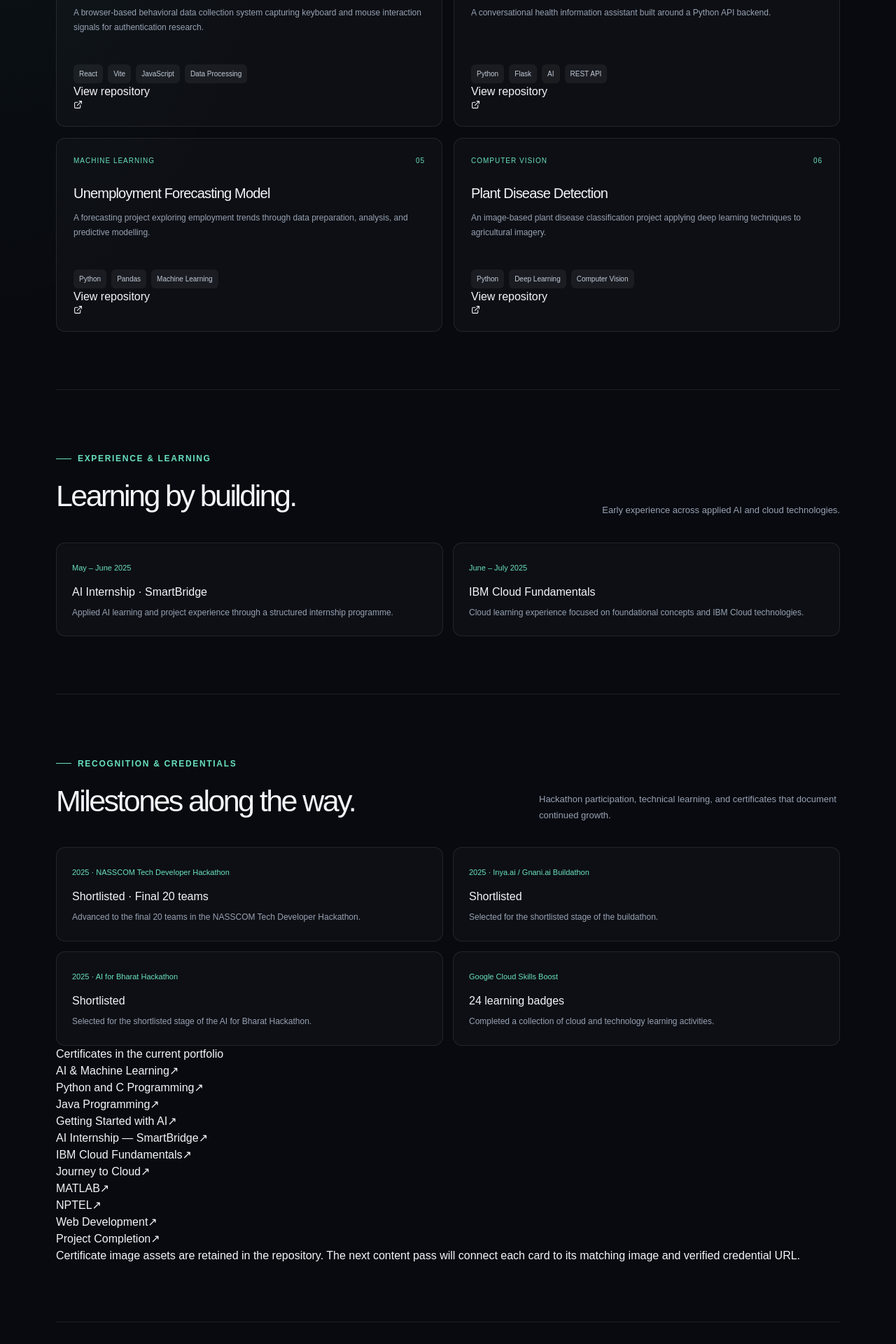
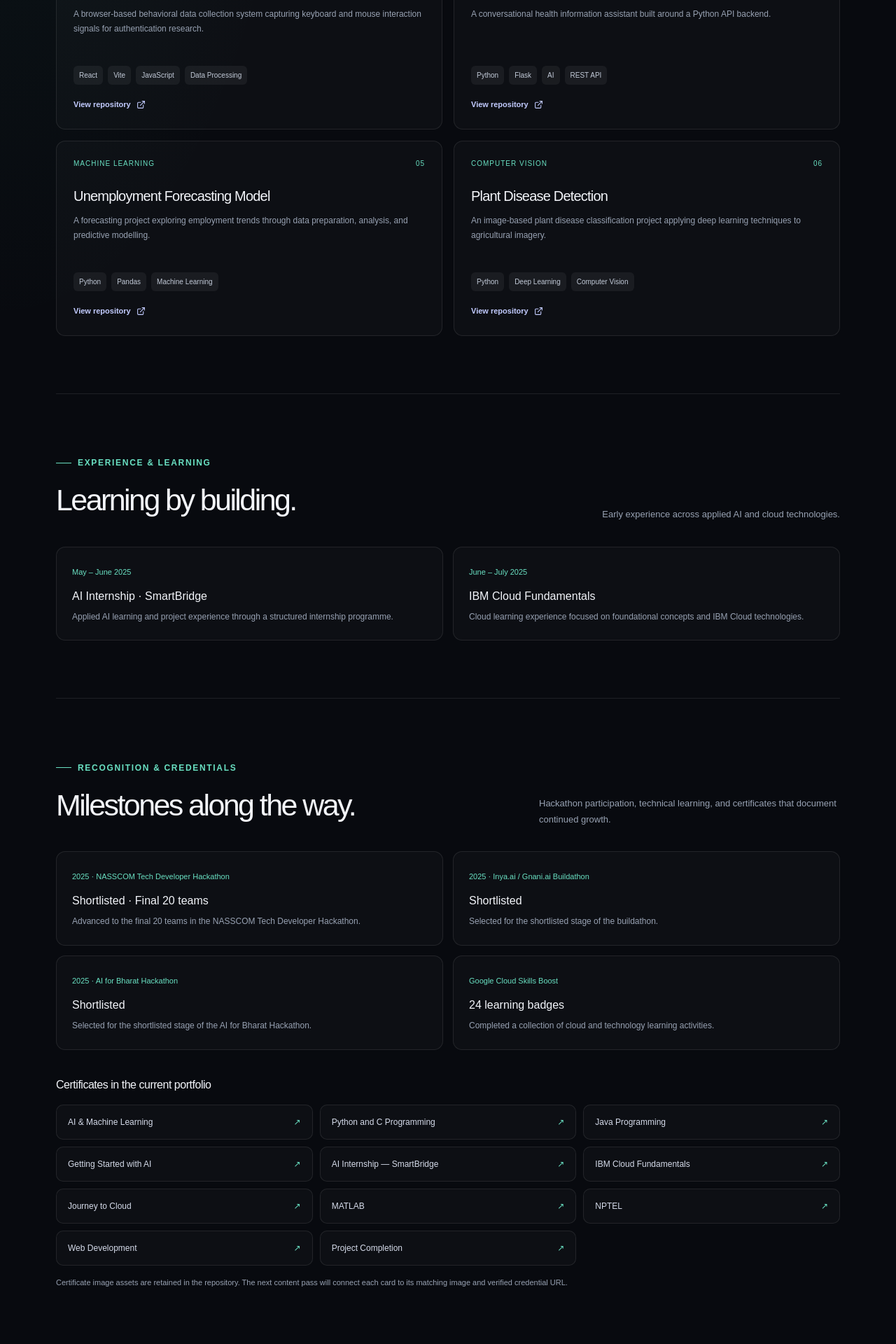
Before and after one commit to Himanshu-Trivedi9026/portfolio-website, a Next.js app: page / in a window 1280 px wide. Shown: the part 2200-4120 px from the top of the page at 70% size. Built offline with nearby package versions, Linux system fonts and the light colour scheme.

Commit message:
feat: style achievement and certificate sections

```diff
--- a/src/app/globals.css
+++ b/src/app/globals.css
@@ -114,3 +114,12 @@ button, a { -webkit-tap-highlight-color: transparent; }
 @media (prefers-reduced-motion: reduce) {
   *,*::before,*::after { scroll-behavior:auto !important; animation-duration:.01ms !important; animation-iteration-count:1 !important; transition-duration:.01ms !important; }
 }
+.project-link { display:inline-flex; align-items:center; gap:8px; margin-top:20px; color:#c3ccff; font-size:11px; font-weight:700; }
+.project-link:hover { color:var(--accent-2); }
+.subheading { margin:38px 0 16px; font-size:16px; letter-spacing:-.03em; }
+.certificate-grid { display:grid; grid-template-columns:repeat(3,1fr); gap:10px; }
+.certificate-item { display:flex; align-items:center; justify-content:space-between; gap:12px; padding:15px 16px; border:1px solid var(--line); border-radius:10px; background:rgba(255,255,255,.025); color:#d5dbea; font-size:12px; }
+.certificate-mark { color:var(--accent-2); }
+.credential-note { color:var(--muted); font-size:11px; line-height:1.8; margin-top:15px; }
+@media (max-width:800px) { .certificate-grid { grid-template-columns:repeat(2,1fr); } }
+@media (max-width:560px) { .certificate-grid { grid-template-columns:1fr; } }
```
· · · · ·
#### [PROBLEM STATEMENT]
Each line in the data that holds the word "link" must be copied.

#### [ANSWER AREA]
+.project-link { display:inline-flex; align-items:center; gap:8px; margin-top:20px; color:#c3ccff; font-size:11px; font-weight:700; }
+.project-link:hover { color:var(--accent-2); }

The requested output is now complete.